The Rise of the Joint Venture
Dan O'Connor
Publish Date: October 10, 2007

Dan O It's quite an unlikely pairing, the hospital and the surgeon meeting at the altar to exchange vows and join hands in holy joint-venturedom.

Dan O Once sworn enemies, once bitter rivals, more and more hospitals and surgeons are now getting into the outpatient surgery business together. By one unofficial count, there are about 800 to 1,000 ASC JVs, with lots more to come, perhaps twice as many 51-49 ventures where the only thing left to fight over will be who controls the hyphen.

It feels as though we're on the cusp of a slight shift in the ambulatory market and that the JV model could emerge as the shape of things to come - the powerful-but-plodding hospital tethered to the nimble, quick surgery center.

"Hospitals don't do ambulatory surgery well because they're focused on their inpatient product," says a surgeon negotiating a JV. "But if you take a powerful hospital that focuses its resources on the inpatient side and lets the outpatient side be truly outpatient, that model may survive."

Here's a look at a few factors that might explain why hospitals and surgeons have stopped fighting and started coupling.

  • Favorable laws. The regulatory landscape has been paved for more JVs. In South Carolina, for example, health officials who control CONs have proposed "special consideration" to physician-hospital joint ventures, which "are more likely to result in a positive situation for the overall local healthcare system."
  • Pumping the breaks on new ASCs. This year might mark the first that significantly fewer new ASCs are built than in the preceding year. In 2003, Medicare certified 356 new ASCs. In 2004, the number of new ASCs projected to open is 188, a 47-percent drop. Is it the declining reimbursements, barriers to entry or competitive pressures? Or is supply simply catching up to demand? Right now, there are nearly as many freestanding ASCs (4,400) as there are U.S. hospitals (4,500) that offer surgery.
  • Hospitals are vulnerable. Hospitals have had to swallow a lot of pride and suffer a lot of bad financial statements to admit that they simply can't compete with facilities built to do outpatient surgery. The rise of the JV could be a classic case of "if you can't beat them, join them." Surgery is a growth market, and most of that growth is taking place in alternate-site facilities.

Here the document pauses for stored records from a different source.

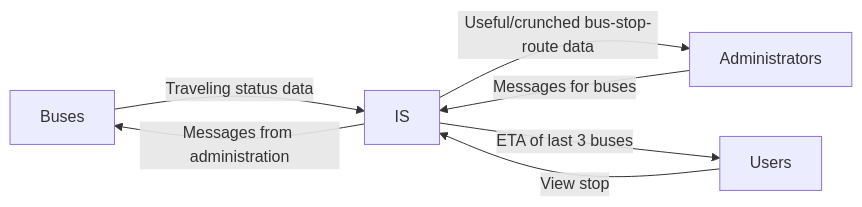
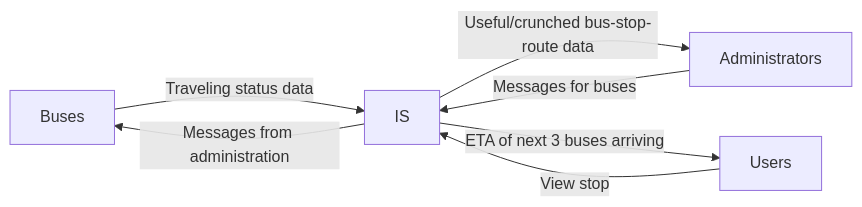
One commit to josue-fourier/Telemicro changed the diagram in README.md. Above: the diagram before and after it, drawn with Mermaid. The commit also changed other lines of this file, not shown here.

````diff
--- a/README.md
+++ b/README.md
@@ -19,9 +38,9 @@
 ```mermaid
-    graph LR
-    Buses -- Traveling status data --> IS
-    IS -- Messages from administration --> Buses
-    Administrators -- Messages for buses --> IS
-    IS -- Useful/crunched bus-stop-route data --> Administrators
-    Users -- View stop --> IS
-    IS -- ETA of last 3 buses --> Users
+graph LR
+Buses -- Traveling status data --> IS
+IS -- Messages from administration --> Buses
+Administrators -- Messages for buses --> IS
+IS -- Useful/crunched bus-stop-route data --> Administrators
+Users -- View stop --> IS
+IS -- ETA of next 3 buses arriving --> Users
 ```
````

In a sense, many hospitals who joint-venture are outsourcing their outpatient cases to their surgery center partners so they can free up their beds and their ORs for inpatient cases. In those terms, these partnerships make perfect sense.